I’m going to a national conference in about five weeks, and it’s a bit of a big deal in blogging circles. I know that little detail means less than batshit to the rest of you dear civilians, but bear with me: I promise there are meaningful life-hacks here for everyone.
Being the navel-gazey sort of folk we bloggers are, there have already been lots of articles about the upcoming event and the social minutiae of conferences; how to network, how to prepare for them, how to avoid shitting your pants if you’re an introvert etc (I’m one of them – for the record – so that’s not a sly dig at anyone except myself).
I mean, that stuff is really nice and all, but it doesn’t really address one very important issue: wankers, and how to avoid them. There are wankers at every conference, and the trick is not to be one yourself.
Here’s how NOT to be a wanker at conferences and networking events.
DON’T scan the room for someone more influential
There is nothing I loathe more than talking to someone who is madly peering over my shoulder with kelpie eyes, scanning the room for someone more interesting or influential. All of a sudden you will be left hanging as they launch themselves at the A-list attendee on the other side of the room, throwing themselves through the crowd like a sheep dog racing across the top of the herd for a better vantage point.
DON’T talk about yourself all the time
The thing about conversations is that they are a two-way thing. The biggest wankers at conferences are the sort of people who can talk about themselves for 20 minutes straight without taking a breath. There is nothing worse than being cornered by someone who fails to respect the cardinal rule of conversations: they generally involve at least two people, who more or less get equal time to speak.
DON’T be a star-fucker
Star-fuckers spend their time
stalking tagging the event organisers on social media, kissing celebrity speaker-ass or chasing A-list attendees down the hall for the chance to briefly fawn over them, all the while avoiding the lesser mortals of little value who aren’t worth their time. But they forget one important thing: this year’s nobody might be next year’s somebody. It’s the star-fucker’s catch-22.
DON’T be an ass-kisser
Nobody likes an ass-kisser. There always a few fawning sycophants at every professional networking event, and ass-kissing often goes hand in hand with star-fucking and ladder-climbing. The best ass-kissers are discriminating, and deliberately target managers, recruiters, industry leaders, influencers, CEOs and anyone marginally higher then they are on the career food chain.
DON’T exclude people from conversations
If someone sidles up to your group with a somewhat forlorn look on their face, talk to them. Say hello, make the relevant introductions and don’t leave them hanging with the air of someone who has just stepped in a massive pile of dog turds. Cliquishness and deliberately excluding people is a wank of a thing to do, unless said person is a total wanker with a known track record for monopolising conversations or generally dickish behaviour.
DON’T spruik to me

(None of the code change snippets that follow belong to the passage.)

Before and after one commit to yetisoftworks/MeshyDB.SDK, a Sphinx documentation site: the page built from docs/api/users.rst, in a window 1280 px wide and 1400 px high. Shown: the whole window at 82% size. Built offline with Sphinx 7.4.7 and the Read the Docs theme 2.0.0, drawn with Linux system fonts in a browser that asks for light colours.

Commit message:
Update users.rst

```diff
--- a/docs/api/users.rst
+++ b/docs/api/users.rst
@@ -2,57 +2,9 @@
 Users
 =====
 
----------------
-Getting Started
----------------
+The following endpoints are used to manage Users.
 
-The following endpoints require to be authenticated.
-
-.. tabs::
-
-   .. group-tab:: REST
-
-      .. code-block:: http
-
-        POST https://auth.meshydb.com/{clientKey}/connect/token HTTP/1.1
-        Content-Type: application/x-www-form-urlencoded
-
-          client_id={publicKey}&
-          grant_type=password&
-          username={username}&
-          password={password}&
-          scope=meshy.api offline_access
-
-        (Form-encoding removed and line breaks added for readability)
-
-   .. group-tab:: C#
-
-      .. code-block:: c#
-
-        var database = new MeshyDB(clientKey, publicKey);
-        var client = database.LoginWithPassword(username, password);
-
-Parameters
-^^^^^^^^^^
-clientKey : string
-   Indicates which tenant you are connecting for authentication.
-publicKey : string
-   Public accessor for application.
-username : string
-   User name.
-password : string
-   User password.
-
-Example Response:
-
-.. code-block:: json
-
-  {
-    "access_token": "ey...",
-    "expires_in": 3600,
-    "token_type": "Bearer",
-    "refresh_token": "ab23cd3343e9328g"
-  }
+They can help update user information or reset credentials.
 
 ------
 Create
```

You’re not selling Amway. Or Thermomix. Or Isagenix. This is not a multi-level marketing event or an opportunity to pyramid-sell me your personal brand of awesome: it’s a meeting of professional minds. As much as I look forward to swapping awkward elevator pitches, please don’t turn our conversation into a one-way sales pitch. I’m not a lead to be converted, so you can cool it with the hard-sell. It degrades us both.
DON’T make love to your phone while we are talking
The whole point of conferences is to get out from behind screens and meet real life actual people. Don’t interrupt our conversation to tweet event updates or hashtag chummy selfies of you and the celebrity speaker on Instagram. The Twitterverse can survive ten minutes without your unique brand of wit, and your Facebook feed will still be as banal as ever once our conversation has ceased. Stop it. It’s fucking rude.
DON’T get drunk and tell me you love me. Or hate me.
If you find yourself getting tipsy on pre-dinner cocktails, don’t give in to the giddy air of gin-soaked bravado that compels you to storm over and tell me what a jerk I am. I know I’m a jerk. It will only make you look like a jerk too. Conversely, don’t get totally shit-faced and tell me how much you love me, because that is even more humiliating. Actually, fuck that. Tell me you love me. Then tell me some more.
So there we have it. The Idiot’s Guide to Not Being a Wanker at Networking Events.